## TO DO
Look below for lines that hold the string "import" and copy each one.

## EXCERPTED DATA
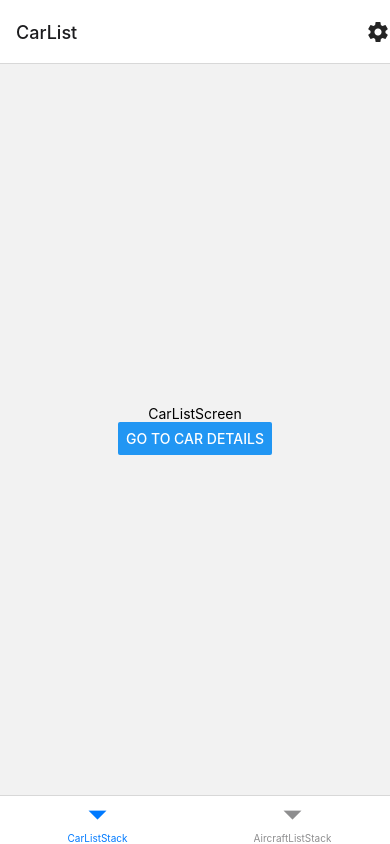
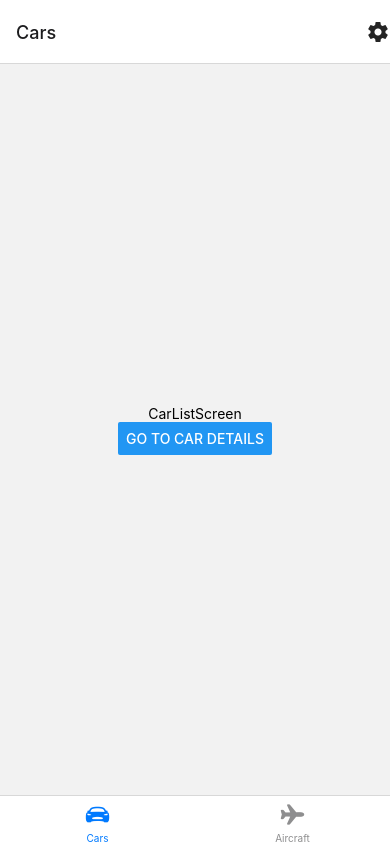
Before and after one commit to SteveGreenley/rn101, a React Native app: screen / in a window 390 px wide. Built offline with nearby package versions, Linux system fonts and the light colour scheme.

Commit message:
tidy up, add icons and titles

```diff
--- a/src/navigation/AppNavigation.tsx
+++ b/src/navigation/AppNavigation.tsx
@@ -2,6 +2,7 @@ import React from 'react';
 import {NavigationContainer} from '@react-navigation/native';
 import {createNativeStackNavigator} from '@react-navigation/native-stack';
 import {createBottomTabNavigator} from '@react-navigation/bottom-tabs';
+import {Icon} from '@rneui/themed';
 import {
   RootStackParamList,
   MainTabParamList,
@@ -26,10 +27,12 @@ const AircraftStackScreen = (): JSX.Element => {
         headerRight: SettingsButton,
       }}>
       <AircraftStack.Screen
+        options={{title: 'Aircraft'}}
         name="AircraftList"
         component={AircraftListScreen}
       />
       <AircraftStack.Screen
+        options={{title: 'Aircraft Detail'}}
         name="AircraftDetail"
         component={AircraftDetailScreen}
       />
@@ -45,20 +48,44 @@ const CarStackScreen = (): JSX.Element => {
       screenOptions={{
         headerRight: SettingsButton,
       }}>
-      <CarStack.Screen name="CarList" component={CarListScreen} />
-      <CarStack.Screen name="CarDetail" component={CarDetailScreen} />
+      <CarStack.Screen
+        options={{title: 'Cars'}}
+        name="CarList"
+        component={CarListScreen}
+      />
+      <CarStack.Screen
+        options={{title: 'Car Detail'}}
+        name="CarDetail"
+        component={CarDetailScreen}
+      />
     </CarStack.Navigator>
   );
 };
 
 const MainTab = createBottomTabNavigator<MainTabParamList>();
 
+const mainTabScreenDescriptions: Record<string, string> = {
+  CarListStack: 'Cars',
+  AircraftListStack: 'Aircraft',
+};
+
+const mainTabScreenOptions = ({route}: any) => ({
+  headerShown: false,
+  title: mainTabScreenDescriptions[route.name],
+  tabBarIcon: ({focused, color, size}: any) => {
+    let iconName = '';
+    if (route.name === 'CarListStack') {
+      iconName = 'car-sport';
+    } else if (route.name === 'AircraftListStack') {
+      iconName = 'airplane';
+    }
+    return <Icon type="ionicon" name={iconName} size={size} color={color} />;
+  },
+});
+
 const MainTabScreen = (): JSX.Element => {
   return (
-    <MainTab.Navigator
-      screenOptions={{
-        headerShown: false,
-      }}>
+    <MainTab.Navigator screenOptions={mainTabScreenOptions}>
       <MainTab.Screen name="CarListStack" component={CarStackScreen} />
       <MainTab.Screen
         name="AircraftListStack"
@@ -79,14 +106,14 @@ const AppNavigation = (): JSX.Element => {
           options={{headerShown: false}}
           component={MainTabScreen}
         />
-        <RootStack.Screen
-          name="ColorChoiceModal"
-          component={ColorChoiceScreen}
-        />
         <RootStack.Group
           screenOptions={{
             presentation: 'modal',
           }}>
+          <RootStack.Screen
+            name="ColorChoiceModal"
+            component={ColorChoiceScreen}
+          />
           <RootStack.Screen name="AboutModal" component={AboutScreen} />
           <RootStack.Screen name="SettingsModal" component={SettingsScreen} />
         </RootStack.Group>
```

## RESPONSE
@@ -2,6 +2,7 @@ import React from 'react';
 import {NavigationContainer} from '@react-navigation/native';
 import {createNativeStackNavigator} from '@react-navigation/native-stack';
 import {createBottomTabNavigator} from '@react-navigation/bottom-tabs';
+import {Icon} from '@rneui/themed';
 import {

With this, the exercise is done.